[8] Examples include:

蔡晓颖 . (2016, September 3). 特写:为何部分香港年青人支持”港独”? – BBC News 中文. Retrieved September 29, 2019, from

专访黄之锋:天安门事件有可能在香港重演,我并不主张香港独立. (2019, August 18). Retrieved September 28, 2019, from

Almost nobody in Hong Kong under 30 identifies as “Chinese”. (2019, August 26). Retrieved September 29, 2019, from

Lin, G. (2016, July 25). CUHK survey finds nearly 40% of young Hongkongers want independence after 2047. Retrieved September 29, 2019, from.

remonwangxt. (2019, September 28). 2014年我還畫過這樣的漫畫。。。從香港人還能友善地為警察撐傘,到現在看到舉五星紅旗挑釁的視如仇寇,甘願做“暴徒”,中間發生了太多事,有無數次和解的機會,但是中國和香港政府幾乎每次都選擇了与人民為敵,最終催生了香港獨立運動的崛起 [Tweet]. Retrieved from.

[9] Chan, V., & Givetash, L. (2019, October 3). Hong Kong student protester shot by police charged with assault. Retrieved October 4, 2019, from

[10] Withnall, Adam. (2019, October 4). Hong Kong leader bans face masks using archaic law to try and combat protests. Retrieved October 4, 2019, from

[11] Ng, T. (2019, October 4). Hong Kong chief Carrie Lam is Beijing’s puppet, US senator says.
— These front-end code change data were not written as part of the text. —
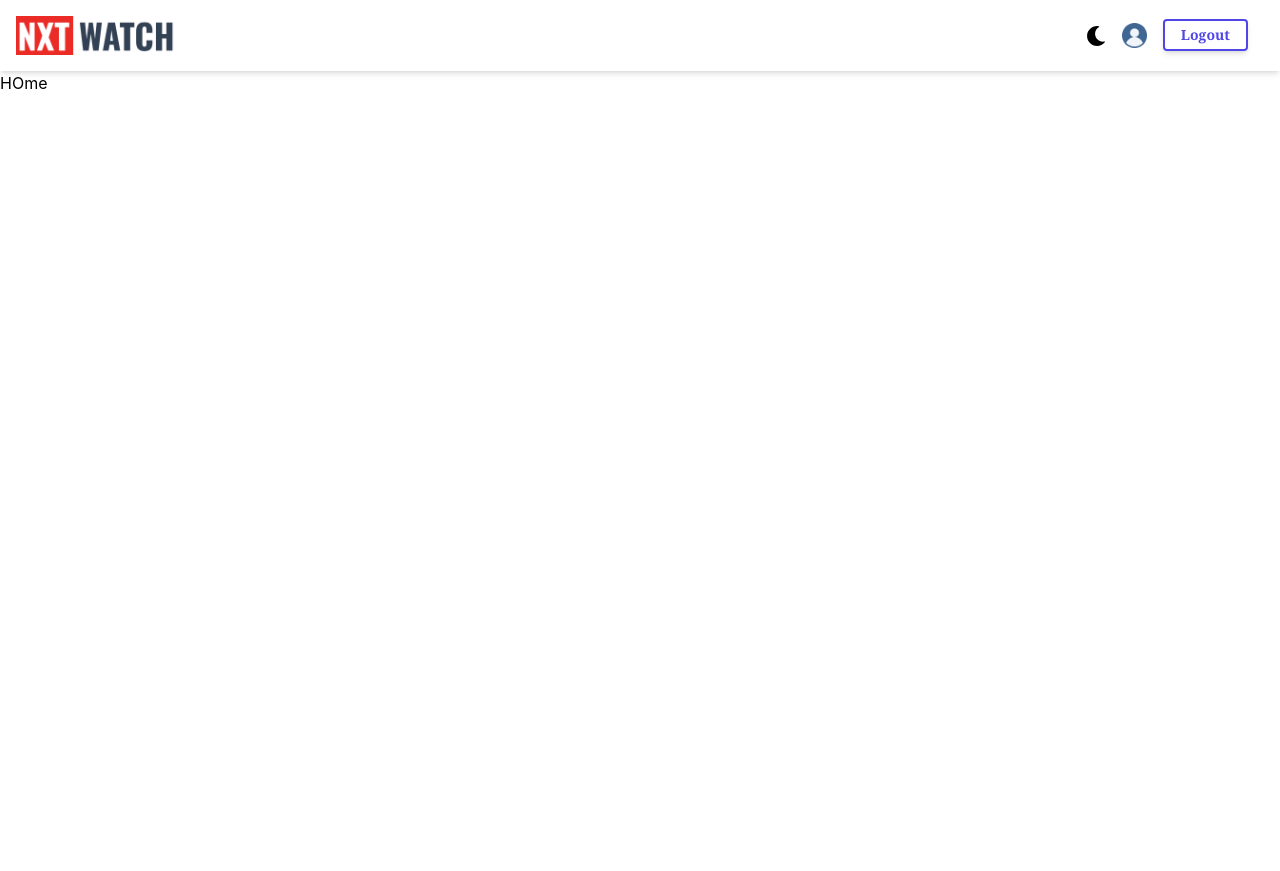
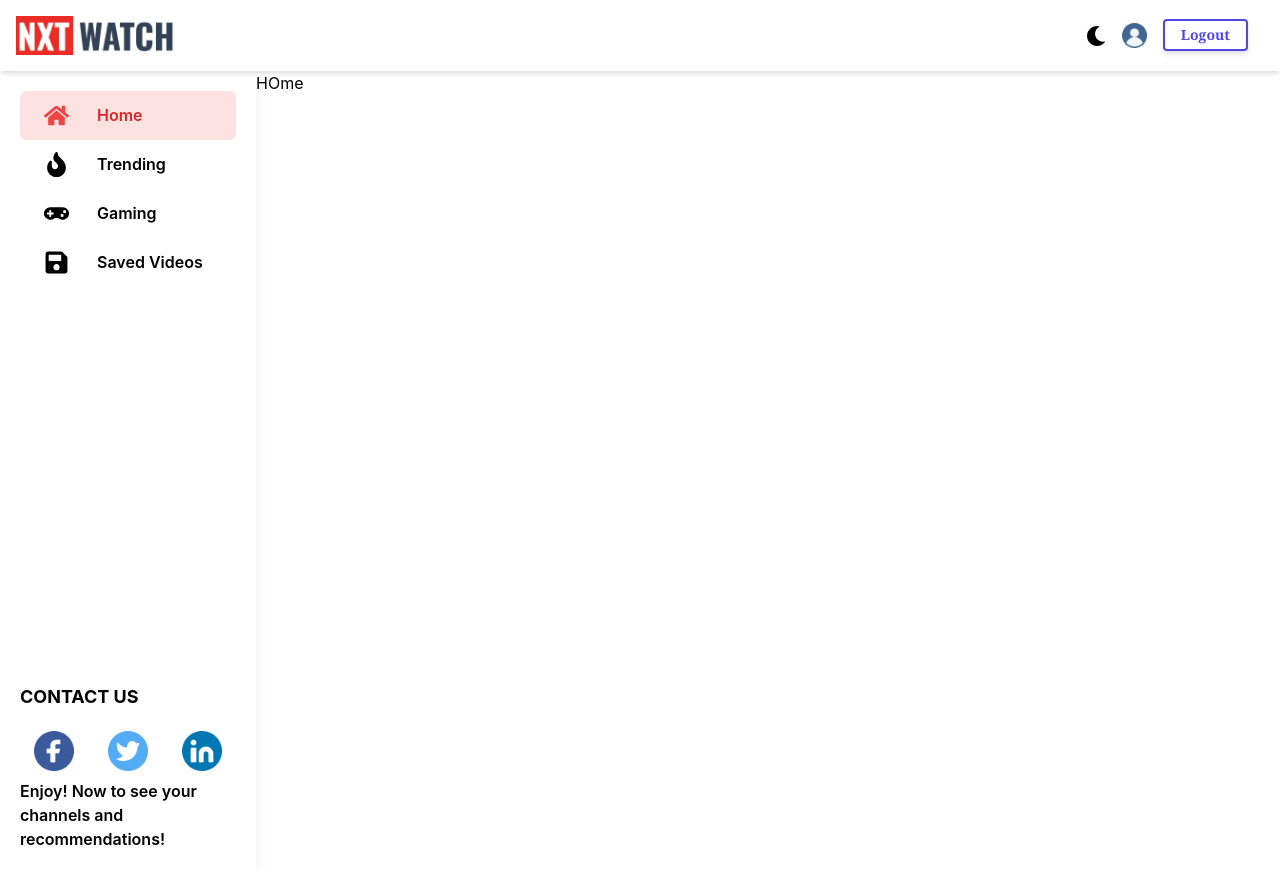
Before and after one commit to vishaldev25/NxtTube, a React (Vite) app in the folder client/: page / in a window 1280 px wide. Before the commit the page ends 800 px from the top, so only its background shows below. Built offline with nearby package versions, Linux system fonts and the light colour scheme; a web font is replaced by a local one.

Commit message:
Implement Sidebar for above medium devices and functionality to move to the specific routes

```diff
--- a/client/src/App.jsx
+++ b/client/src/App.jsx
@@ -8,7 +8,6 @@ import {
 
 const App = () =>
 {
-
   return (
     <BrowserRouter>
         <Routes>
--- /dev/null
+++ b/client/src/components/Sidebar.jsx
@@ -0,0 +1,64 @@
+import { Link, useLocation } from "react-router-dom"
+import { FaHome , FaFire, FaGamepad, FaSave} from "react-icons/fa"
+import { twitter_logo, facebook_logo, linkedin_logo } from "../assets";
+
+
+const Sidebar = () => {
+    const location = useLocation();
+    const currentPath = location.pathname;
+
+    const navItems = [
+    { label: "Home", icon: FaHome, path: "/" },
+    { label: "Trending", icon: FaFire, path: "/trending" },
+    { label: "Gaming", icon: FaGamepad, path: "/gaming" },
+    { label: "Saved Videos", icon: FaSave, path: "/saved-videos" },
+    ]
+
+    const images = [
+        { src: facebook_logo, alt: "Facebook Logo" },
+        {src: twitter_logo, alt:"Twitter Logo"},
+        {src: linkedin_logo, alt:"Linkedin Logo"}
+    ]
+
+
+  return (
+    <div className='dark:bg-[#231f20]  dark:text-white hidden w-full min-h-screen p-5 shadow-lg md:flex md:w-1/4 lg:w-1/5  flex-col justify-between'>
+        <ul>
+            {navItems.map(({ label,icon:Icon,  path}) => {
+                        const isActive = currentPath === path;
+                        return (
+                          <li key={path}>
+                            <Link to={path}>
+                              <div
+                                className={`flex items-center space-x-3 px-6 py-3 rounded-md transition-colors ${
+                                isActive ? 'bg-red-100 text-red-600 font-semibold' : 'dark:text-[#f1f5f9] font-semibold '}
+                                `}
+                              >
+                                <Icon size="25" className={`text-xl mr-4 ${isActive ? 'text-red-500' : ''}`} />
+                                <p className="text-base">{ label }</p>
+                              </div>
+                            </Link>
+                          </li>
+                        )
+            })}
+          </ul>
+          <div>
+              <h2 className="py-3 text-lg font-bold">CONTACT US</h2>
+              <ul className="flex items-center gap-3 justify-evenly">
+                  {images.map(({ src, alt}) => {
+                      return (
+                          <li key={alt} className="p-2">
+                              <img src={src} alt={alt} className="w-10" />
+                        </li>
+                    )
+                })}
+              </ul>
+              <p className="font-semibold text-md">
+                  Enjoy! Now to see your channels and recommendations!
+              </p>
+          </div>
+    </div>
+  )
+}
+
+export default Sidebar
--- a/client/src/components/index.jsx
+++ b/client/src/components/index.jsx
@@ -1,5 +1,6 @@
 import Navbar from "./Navbar";
+import Sidebar from "./Sidebar";
 
 export {
-    Navbar
+    Navbar, Sidebar
 }
--- a/client/src/index.css
+++ b/client/src/index.css
@@ -22,7 +22,7 @@
 
 @layer components{
   nav{
-    @apply bg-white shadow-md dark:bg-[#1e293b] dark:text-[#f9f9f9]
+    @apply bg-white shadow-md dark:bg-[#212121] dark:text-[#f9f9f9]
   }
 }
 @layer utilities{
--- a/client/src/pages/Gaming.jsx
+++ b/client/src/pages/Gaming.jsx
@@ -1,9 +1,10 @@
-import { Navbar } from "../components"
+import { Navbar, Sidebar } from "../components"
 
 const Gaming = () => {
   return (
     <>
       <Navbar />
+      <Sidebar />
       <div>
       Gaming
     </div>
--- a/client/src/pages/Home.jsx
+++ b/client/src/pages/Home.jsx
@@ -1,10 +1,14 @@
-import { Navbar } from "../components"
+import { Navbar , Sidebar} from "../components"
 const Home = () => {
   return (
-    <div>
+    <>
       <Navbar />
-      HOme
-    </div>
+      <div className="flex">
+        <Sidebar />
+        HOme
+      </div>
+
+    </>
   )
 }
 
--- a/client/src/pages/NotFound.jsx
+++ b/client/src/pages/NotFound.jsx
@@ -1,9 +1,10 @@
-import { Navbar } from "../components"
+import { Navbar, Sidebar } from "../components"
 
 const NotFound = () => {
   return (
     <>
       <Navbar />
+      <Sidebar />
       <div>
       NOt found
     </div>
--- a/client/src/pages/SavedVideos.jsx
+++ b/client/src/pages/SavedVideos.jsx
@@ -1,9 +1,10 @@
-import { Navbar } from "../components"
+import { Navbar, Sidebar } from "../components"
 
 const SavedVideos = () => {
   return (
     <>
       <Navbar />
+      <Sidebar />
       <div>
       Saved videos
     </div>
--- a/client/src/pages/Trending.jsx
+++ b/client/src/pages/Trending.jsx
@@ -1,9 +1,10 @@
-import { Navbar } from "../components"
+import { Navbar, Sidebar } from "../components"
 
 const Trending = () => {
   return (
     <>
       <Navbar />
+      <Sidebar />
       Trending
     </>
   )
--- a/client/src/pages/VideoItemDetails.jsx
+++ b/client/src/pages/VideoItemDetails.jsx
@@ -1,8 +1,9 @@
-import { Navbar } from "../components"
+import { Navbar, Sidebar } from "../components"
 const VideoItemDetails = () => {
   return (
     <>
       <Navbar />
+      <Sidebar />
       <div>
       VideoItemDetails
     </div>
```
Retrieved October 4, 2019, from

[12] Zuo, M. (2019, August 31). Mainland Chinese students call for peers in Hong Kong to end protests. Retrieved October 4, 2019, from